## ASSIGNED TASK
In the records below, find each line containing the word "soft" and copy it.
BEGIN
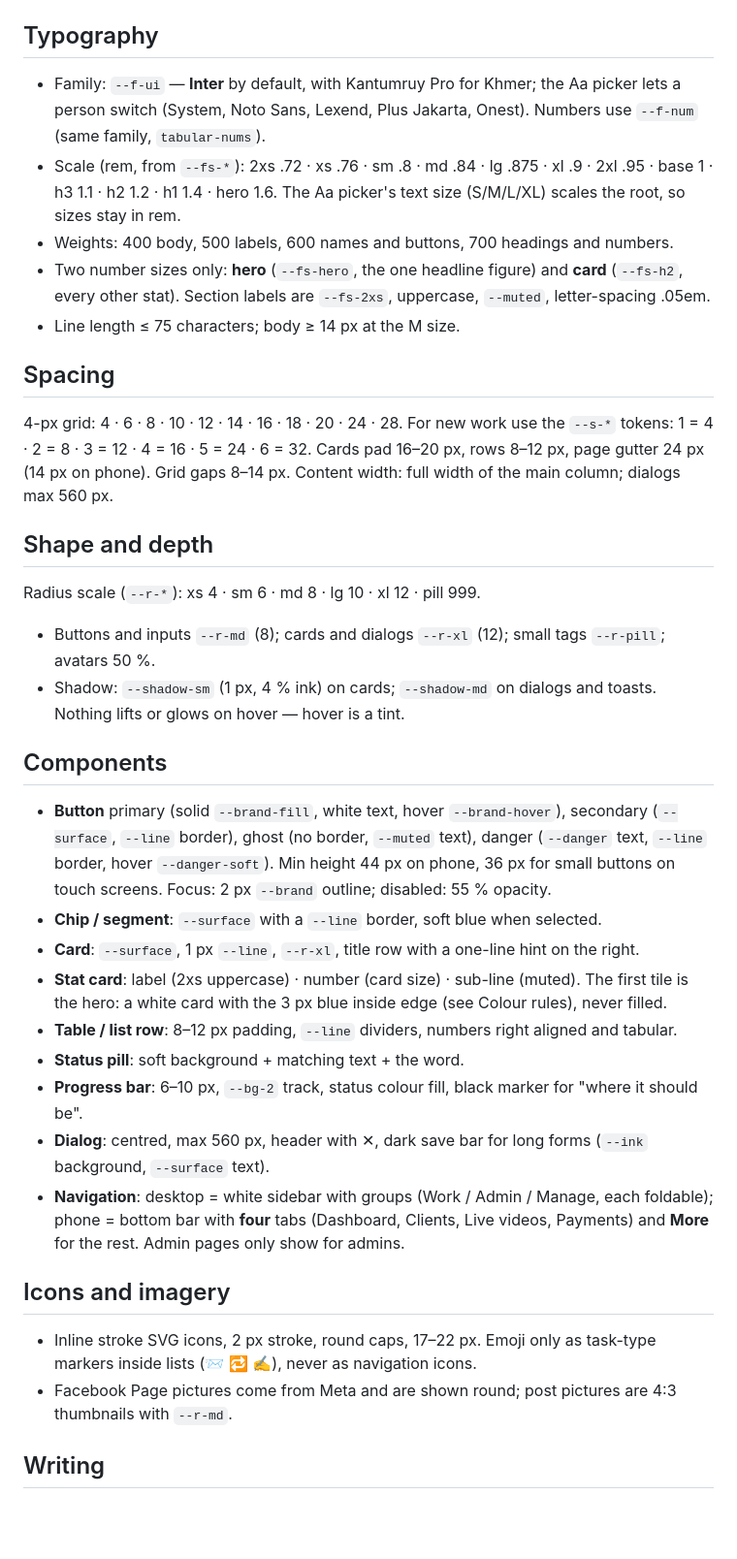
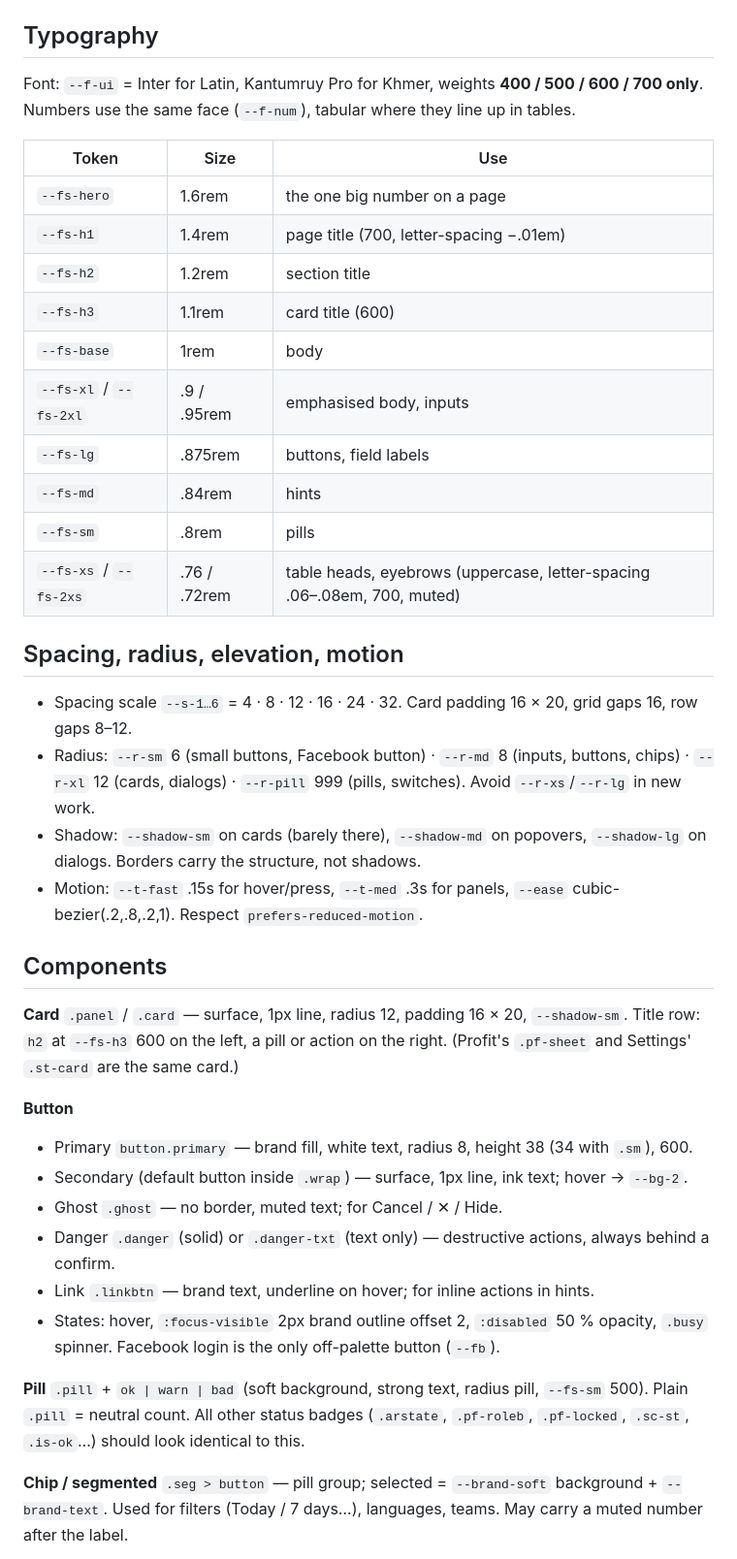
Before and after one commit to voanads/boost-desk, a Markdown page: DESIGN.md, the part around one of its changes. Shown at 97% size. GitHub-like rendering; blank space fills up the shorter version.

Commit message:
DESIGN.md: the design system as the CSS tokens define it
Co-Authored-By: Claude Fable 5.1 <noreply@anthropic.com>
Claude-Session: https://claude.ai/code/session_01VRLM41LYqwGEnEVCHcxqmQ

```diff
--- a/DESIGN.md
+++ b/DESIGN.md
@@ -51,66 +31,41 @@ Rules
 
 ## Typography
 
-- Family: `--f-ui` — **Inter** by default, with Kantumruy Pro for Khmer;
-  the Aa picker lets a person switch (System, Noto Sans, Lexend, Plus
-  Jakarta, Onest). Numbers use `--f-num` (same family, `tabular-nums`).
-- Scale (rem, from `--fs-*`): 2xs .72 · xs .76 · sm .8 · md .84 · lg .875 ·
-  xl .9 · 2xl .95 · base 1 · h3 1.1 · h2 1.2 · h1 1.4 · hero 1.6. The Aa
-  picker's text size (S/M/L/XL) scales the root, so sizes stay in rem.
-- Weights: 400 body, 500 labels, 600 names and buttons, 700 headings and
-  numbers.
-- Two number sizes only: **hero** (`--fs-hero`, the one headline figure)
-  and **card** (`--fs-h2`, every other stat). Section labels are
-  `--fs-2xs`, uppercase, `--muted`, letter-spacing .05em.
-- Line length ≤ 75 characters; body ≥ 14 px at the M size.
+Font: `--f-ui` = Inter for Latin, Kantumruy Pro for Khmer, weights **400 / 500 / 600 / 700 only**. Numbers use the same face (`--f-num`), tabular where they line up in tables.
 
-## Spacing
+| Token | Size | Use |
+|---|---|---|
+| `--fs-hero` | 1.6rem | the one big number on a page |
+| `--fs-h1` | 1.4rem | page title (700, letter-spacing −.01em) |
+| `--fs-h2` | 1.2rem | section title |
+| `--fs-h3` | 1.1rem | card title (600) |
+| `--fs-base` | 1rem | body |
+| `--fs-xl` / `--fs-2xl` | .9 / .95rem | emphasised body, inputs |
+| `--fs-lg` | .875rem | buttons, field labels |
+| `--fs-md` | .84rem | hints |
+| `--fs-sm` | .8rem | pills |
+| `--fs-xs` / `--fs-2xs` | .76 / .72rem | table heads, eyebrows (uppercase, letter-spacing .06–.08em, 700, muted) |
 
-4-px grid: 4 · 6 · 8 · 10 · 12 · 14 · 16 · 18 · 20 · 24 · 28. For new work use
-the `--s-*` tokens: 1 = 4 · 2 = 8 · 3 = 12 · 4 = 16 · 5 = 24 · 6 = 32. Cards pad
-16–20 px, rows 8–12 px, page gutter 24 px (14 px on phone). Grid gaps 8–14 px.
-Content width: full width of the main column; dialogs max 560 px.
+## Spacing, radius, elevation, motion
 
-## Shape and depth
-
-Radius scale (`--r-*`): xs 4 · sm 6 · md 8 · lg 10 · xl 12 · pill 999.
-- Buttons and inputs `--r-md` (8); cards and dialogs `--r-xl` (12); small
-  tags `--r-pill`; avatars 50 %.
-- Shadow: `--shadow-sm` (1 px, 4 % ink) on cards; `--shadow-md` on
-  dialogs and toasts. Nothing lifts or glows on hover — hover is a tint.
+- Spacing scale `--s-1…6` = 4 · 8 · 12 · 16 · 24 · 32. Card padding 16 × 20, grid gaps 16, row gaps 8–12.
+- Radius: `--r-sm` 6 (small buttons, Facebook button) · `--r-md` 8 (inputs, buttons, chips) · `--r-xl` 12 (cards, dialogs) · `--r-pill` 999 (pills, switches). Avoid `--r-xs`/`--r-lg` in new work.
+- Shadow: `--shadow-sm` on cards (barely there), `--shadow-md` on popovers, `--shadow-lg` on dialogs. Borders carry the structure, not shadows.
+- Motion: `--t-fast` .15s for hover/press, `--t-med` .3s for panels, `--ease` cubic-bezier(.2,.8,.2,1). Respect `prefers-reduced-motion`.
 
 ## Components
 
-- **Button** primary (solid `--brand-fill`, white text, hover
-  `--brand-hover`), secondary (`--surface`, `--line` border), ghost (no
-  border, `--muted` text), danger (`--danger` text, `--line` border, hover
-  `--danger-soft`). Min height 44 px on phone, 36 px for small buttons on
-  touch screens. Focus: 2 px `--brand` outline; disabled: 55 % opacity.
-- **Chip / segment**: `--surface` with a `--line` border, soft blue when
-  selected.
-- **Card**: `--surface`, 1 px `--line`, `--r-xl`, title row with a one-line
-  hint on the right.
-- **Stat card**: label (2xs uppercase) · number (card size) · sub-line
-  (muted). The first tile is the hero: a white card with the 3 px blue
-  inside edge (see Colour rules), never filled.
-- **Table / list row**: 8–12 px padding, `--line` dividers, numbers right
-  aligned and tabular.
-- **Status pill**: soft background + matching text + the word.
-- **Progress bar**: 6–10 px, `--bg-2` track, status colour fill, black
-  marker for "where it should be".
-- **Dialog**: centred, max 560 px, header with ✕, dark save bar for long
-  forms (`--ink` background, `--surface` text).
-- **Navigation**: desktop = white sidebar with groups (Work / Admin / Manage,
-  each foldable); phone = bottom bar with **four** tabs (Dashboard, Clients,
-  Live videos, Payments) and **More** for the rest. Admin pages only show
-  for admins.
+**Card** `.panel` / `.card` — surface, 1px line, radius 12, padding 16 × 20, `--shadow-sm`. Title row: `h2` at `--fs-h3` 600 on the left, a pill or action on the right. (Profit's `.pf-sheet` and Settings' `.st-card` are the same card.)
 
-## Icons and imagery
+**Button**
+- Primary `button.primary` — brand fill, white text, radius 8, height 38 (34 with `.sm`), 600.
+- Secondary (default button inside `.wrap`) — surface, 1px line, ink text; hover → `--bg-2`.
+- Ghost `.ghost` — no border, muted text; for Cancel / ✕ / Hide.
+- Danger `.danger` (solid) or `.danger-txt` (text only) — destructive actions, always behind a confirm.
+- Link `.linkbtn` — brand text, underline on hover; for inline actions in hints.
+- States: hover, `:focus-visible` 2px brand outline offset 2, `:disabled` 50 % opacity, `.busy` spinner. Facebook login is the only off-palette button (`--fb`).
 
-- Inline stroke SVG icons, 2 px stroke, round caps, 17–22 px. Emoji only as
-  task-type markers inside lists (📨 🔁 ✍️), never as navigation icons.
-- Facebook Page pictures come from Meta and are shown round; post pictures
-  are 4:3 thumbnails with `--r-md`.
+**Pill** `.pill` + `ok | warn | bad` (soft background, strong text, radius pill, `--fs-sm` 500). Plain `.pill` = neutral count. All other status badges (`.arstate`, `.pf-roleb`, `.pf-locked`, `.sc-st`, `.is-ok`…) should look identical to this.
 
-## Writing
+**Chip / segmented** `.seg > button` — pill group; selected = `--brand-soft` background + `--brand-text`. Used for filters (Today / 7 days…), languages, teams. May carry a muted number after the label.
 
```
Also changed, not shown: other parts of DESIGN.md (+46 -48 lines).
END
## WRITTEN RESPONSE
-  `--danger-soft`). Min height 44 px on phone, 36 px for small buttons on
-- **Chip / segment**: `--surface` with a `--line` border, soft blue when
-- **Status pill**: soft background + matching text + the word.
+**Pill** `.pill` + `ok | warn | bad` (soft background, strong text, radius pill, `--fs-sm` 500). Plain `.pill` = neutral count. All other status badges (`.arstate`, `.pf-roleb`, `.pf-locked`, `.sc-st`, `.is-ok`…) should look identical to this.
+**Chip / segmented** `.seg > button` — pill group; selected = `--brand-soft` background + `--brand-text`. Used for filters (Today / 7 days…), languages, teams. May carry a muted number after the label.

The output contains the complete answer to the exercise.